Where the old man devil comes to pace and plot and ponder the fate of the world.
March 27, 2013
It’s a circle.
In a forested glen at the bottom of the Uwharrie Mountains, the old man Devil comes in the darkness of night to ponder and consider the fate of mankind, walking round and round, nothing more than a shadow within the shadows, plotting and scheming and figuring out ways to cause trouble for all humanity.
That’s what the old-timers swore.
That’s what the old-time preachers preached.
That’s what they all believed, and they had a good reason for their hand-me-down fears and superstitions. In hushed voice and whispered tones, they called it “The Devil’s Tramping Ground.”
“The Devil doesn’t spend much time here anymore,” Paul Phillips told me.
He wasn’t a personal friend of Old Lucifer. He was simply the voice of North Carolina, the wheeler-dealer, super slick salesman hired by the governor to point out the best and worst that the Tarheel State had to offer. And Paul had not yet discovered the worst, other than, perhaps, an occasional and distant familiarity with the Devil and his midnight forays into the woods around Siler City.
The tramping ground is a strange place and, as Paul Phillips said, the most honest-to-goodness mystery in the Uwharrie Mountains. We left the car on the side of State Highway 902, about ten miles south of town, and walked only a few scattered yards into a grove of pines.
Cars passed by every day, but no one knew what was lurking in the shadows, not even the shadow.
The drivers were innocent in their own ignorance.
The phenomenon is perfectly round and about forty feet in diameter. The thick trees and the grass and the weeds grow right up to the rim of a barren circle, then they abruptly stop.
The Tramping Ground is bald and rocky and lifeless, mostly dry even when it rains. Leading into the forest are four trails, appearing to have been cut through the woodlands by the knives or hatchets of man.
But they weren’t, Like the circle, the paths are there because the grass refuses to grow. Everything refuses to grow. The burning embers left by the Devil’s footsteps has tramped it down flat.
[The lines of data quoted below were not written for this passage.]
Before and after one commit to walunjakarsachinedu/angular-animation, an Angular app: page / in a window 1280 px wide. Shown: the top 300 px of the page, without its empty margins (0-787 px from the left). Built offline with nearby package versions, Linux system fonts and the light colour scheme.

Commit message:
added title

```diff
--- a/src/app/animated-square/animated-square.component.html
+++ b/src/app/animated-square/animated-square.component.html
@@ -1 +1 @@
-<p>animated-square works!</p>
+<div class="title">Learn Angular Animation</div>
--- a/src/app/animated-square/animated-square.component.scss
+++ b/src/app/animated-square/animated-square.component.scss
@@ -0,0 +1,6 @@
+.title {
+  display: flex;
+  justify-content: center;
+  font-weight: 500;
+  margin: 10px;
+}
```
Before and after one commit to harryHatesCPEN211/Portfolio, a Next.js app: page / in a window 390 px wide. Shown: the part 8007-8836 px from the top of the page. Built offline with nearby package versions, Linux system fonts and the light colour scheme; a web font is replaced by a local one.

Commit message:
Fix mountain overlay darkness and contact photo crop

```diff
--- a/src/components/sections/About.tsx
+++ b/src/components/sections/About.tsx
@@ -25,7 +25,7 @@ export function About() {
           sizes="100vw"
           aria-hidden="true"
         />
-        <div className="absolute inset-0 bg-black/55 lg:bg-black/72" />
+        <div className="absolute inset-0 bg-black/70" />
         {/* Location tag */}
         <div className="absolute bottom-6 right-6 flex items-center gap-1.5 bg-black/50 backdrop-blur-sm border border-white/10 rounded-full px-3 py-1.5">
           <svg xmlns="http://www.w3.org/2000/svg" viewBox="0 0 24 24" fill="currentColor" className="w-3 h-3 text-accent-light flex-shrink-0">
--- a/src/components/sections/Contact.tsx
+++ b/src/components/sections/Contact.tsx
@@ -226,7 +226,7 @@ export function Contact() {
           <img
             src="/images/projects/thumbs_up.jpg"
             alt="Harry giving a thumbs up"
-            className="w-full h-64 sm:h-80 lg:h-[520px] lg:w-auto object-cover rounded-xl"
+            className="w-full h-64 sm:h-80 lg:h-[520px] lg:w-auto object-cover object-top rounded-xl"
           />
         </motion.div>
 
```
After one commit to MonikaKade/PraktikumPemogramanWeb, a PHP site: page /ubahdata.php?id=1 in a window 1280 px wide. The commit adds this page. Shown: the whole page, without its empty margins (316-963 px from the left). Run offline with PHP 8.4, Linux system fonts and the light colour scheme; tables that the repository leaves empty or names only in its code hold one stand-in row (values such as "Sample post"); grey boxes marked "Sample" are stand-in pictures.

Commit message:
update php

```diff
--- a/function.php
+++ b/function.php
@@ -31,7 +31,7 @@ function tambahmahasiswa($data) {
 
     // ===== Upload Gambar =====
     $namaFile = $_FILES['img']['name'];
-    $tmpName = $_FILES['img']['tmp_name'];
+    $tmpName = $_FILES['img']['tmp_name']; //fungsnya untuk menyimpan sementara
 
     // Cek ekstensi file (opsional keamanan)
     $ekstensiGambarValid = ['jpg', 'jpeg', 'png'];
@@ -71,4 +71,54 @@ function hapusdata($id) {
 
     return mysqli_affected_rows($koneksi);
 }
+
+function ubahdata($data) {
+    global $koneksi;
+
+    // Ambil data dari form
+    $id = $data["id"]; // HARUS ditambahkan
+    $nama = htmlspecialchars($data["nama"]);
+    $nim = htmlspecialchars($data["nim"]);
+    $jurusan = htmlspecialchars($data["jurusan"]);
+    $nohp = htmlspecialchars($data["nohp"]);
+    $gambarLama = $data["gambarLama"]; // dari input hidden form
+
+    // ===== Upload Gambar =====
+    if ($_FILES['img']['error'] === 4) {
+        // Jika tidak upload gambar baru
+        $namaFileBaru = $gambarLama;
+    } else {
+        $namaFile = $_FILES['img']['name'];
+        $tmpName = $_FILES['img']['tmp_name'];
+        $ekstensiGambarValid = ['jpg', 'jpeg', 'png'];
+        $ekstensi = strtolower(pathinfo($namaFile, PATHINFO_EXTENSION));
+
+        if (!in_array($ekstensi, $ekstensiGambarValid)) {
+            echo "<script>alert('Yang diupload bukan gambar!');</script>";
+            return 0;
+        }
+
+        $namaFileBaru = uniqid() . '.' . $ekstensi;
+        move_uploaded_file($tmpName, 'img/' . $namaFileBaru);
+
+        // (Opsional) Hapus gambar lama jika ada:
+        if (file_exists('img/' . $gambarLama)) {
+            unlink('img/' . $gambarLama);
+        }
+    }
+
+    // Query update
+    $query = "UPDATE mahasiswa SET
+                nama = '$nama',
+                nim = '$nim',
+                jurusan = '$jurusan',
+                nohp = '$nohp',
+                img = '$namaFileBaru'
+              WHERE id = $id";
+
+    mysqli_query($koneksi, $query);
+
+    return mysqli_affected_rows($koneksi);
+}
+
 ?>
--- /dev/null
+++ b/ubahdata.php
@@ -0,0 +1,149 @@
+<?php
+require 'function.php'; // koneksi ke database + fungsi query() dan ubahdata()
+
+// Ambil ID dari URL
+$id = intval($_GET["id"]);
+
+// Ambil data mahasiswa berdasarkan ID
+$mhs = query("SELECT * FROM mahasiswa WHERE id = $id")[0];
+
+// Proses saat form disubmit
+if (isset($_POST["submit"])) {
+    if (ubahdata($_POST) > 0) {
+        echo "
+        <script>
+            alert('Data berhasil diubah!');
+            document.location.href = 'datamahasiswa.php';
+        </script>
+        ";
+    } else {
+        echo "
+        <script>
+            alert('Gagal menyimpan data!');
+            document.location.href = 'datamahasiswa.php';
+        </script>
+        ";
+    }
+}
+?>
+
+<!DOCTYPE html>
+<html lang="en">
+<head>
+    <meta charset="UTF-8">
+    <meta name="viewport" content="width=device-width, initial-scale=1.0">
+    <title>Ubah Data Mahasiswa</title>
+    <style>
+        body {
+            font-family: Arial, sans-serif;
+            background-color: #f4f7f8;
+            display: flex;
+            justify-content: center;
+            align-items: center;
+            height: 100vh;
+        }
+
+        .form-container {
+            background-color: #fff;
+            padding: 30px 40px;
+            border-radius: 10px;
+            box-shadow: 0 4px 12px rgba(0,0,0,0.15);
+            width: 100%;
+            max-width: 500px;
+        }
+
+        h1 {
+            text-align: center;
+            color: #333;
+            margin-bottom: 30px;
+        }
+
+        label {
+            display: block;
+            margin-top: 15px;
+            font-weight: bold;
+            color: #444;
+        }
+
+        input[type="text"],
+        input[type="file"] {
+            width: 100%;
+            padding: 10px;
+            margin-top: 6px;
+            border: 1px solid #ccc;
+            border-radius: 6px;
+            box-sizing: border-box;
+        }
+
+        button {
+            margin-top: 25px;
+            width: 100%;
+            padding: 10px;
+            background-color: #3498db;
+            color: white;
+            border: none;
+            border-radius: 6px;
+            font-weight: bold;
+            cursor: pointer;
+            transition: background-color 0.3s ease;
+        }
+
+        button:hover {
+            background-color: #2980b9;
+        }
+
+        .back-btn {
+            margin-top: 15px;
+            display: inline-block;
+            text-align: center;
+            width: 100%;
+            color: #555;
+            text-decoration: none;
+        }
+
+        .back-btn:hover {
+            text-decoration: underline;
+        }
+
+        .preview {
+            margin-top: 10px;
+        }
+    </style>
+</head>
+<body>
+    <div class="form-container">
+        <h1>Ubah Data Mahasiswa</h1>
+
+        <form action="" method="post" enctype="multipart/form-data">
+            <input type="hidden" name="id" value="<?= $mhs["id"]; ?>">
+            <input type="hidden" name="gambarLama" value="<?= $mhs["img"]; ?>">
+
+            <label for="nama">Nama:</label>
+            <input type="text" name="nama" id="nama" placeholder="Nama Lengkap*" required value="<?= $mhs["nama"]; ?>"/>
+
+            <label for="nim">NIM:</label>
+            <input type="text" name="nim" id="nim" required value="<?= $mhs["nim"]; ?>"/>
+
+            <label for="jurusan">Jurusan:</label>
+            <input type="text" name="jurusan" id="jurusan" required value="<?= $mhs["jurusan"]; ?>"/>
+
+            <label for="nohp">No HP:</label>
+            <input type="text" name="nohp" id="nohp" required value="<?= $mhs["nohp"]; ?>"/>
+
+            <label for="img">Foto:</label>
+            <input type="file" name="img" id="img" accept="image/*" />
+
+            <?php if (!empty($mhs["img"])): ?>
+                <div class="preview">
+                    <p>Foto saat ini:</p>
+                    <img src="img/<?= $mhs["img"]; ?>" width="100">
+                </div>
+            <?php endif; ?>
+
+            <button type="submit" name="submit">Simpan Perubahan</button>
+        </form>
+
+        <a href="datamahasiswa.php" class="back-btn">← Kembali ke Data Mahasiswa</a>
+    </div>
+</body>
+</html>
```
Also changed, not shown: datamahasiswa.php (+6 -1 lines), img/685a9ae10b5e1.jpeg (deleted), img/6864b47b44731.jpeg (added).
“Old-timers swore that the Devil spends the night tramping around and around,” Phillips told me. “And the legend declares that no life will ever grow in the circle. And wildlife avoids the area like the plague.”
Scientists and University professors dug in the Tramping Ground, taking out soil samples for analysis. And they, too, were puzzled. The earth in the barren circle was little different from the woodland dirt. It’s just that the grass refused to grow.
We waited to ask the Devil.
We didn’t wait long, and we certainly didn’t wait until after dark. If the Devil didn’t already know my name, I had no plans to introduce myself now. And if he kept walking in circles, I had a better than average chance to keep him from catching me.
By the time the moon touched the top of the pines, Siler City was a distant thought, and I was straddling the Georgia line.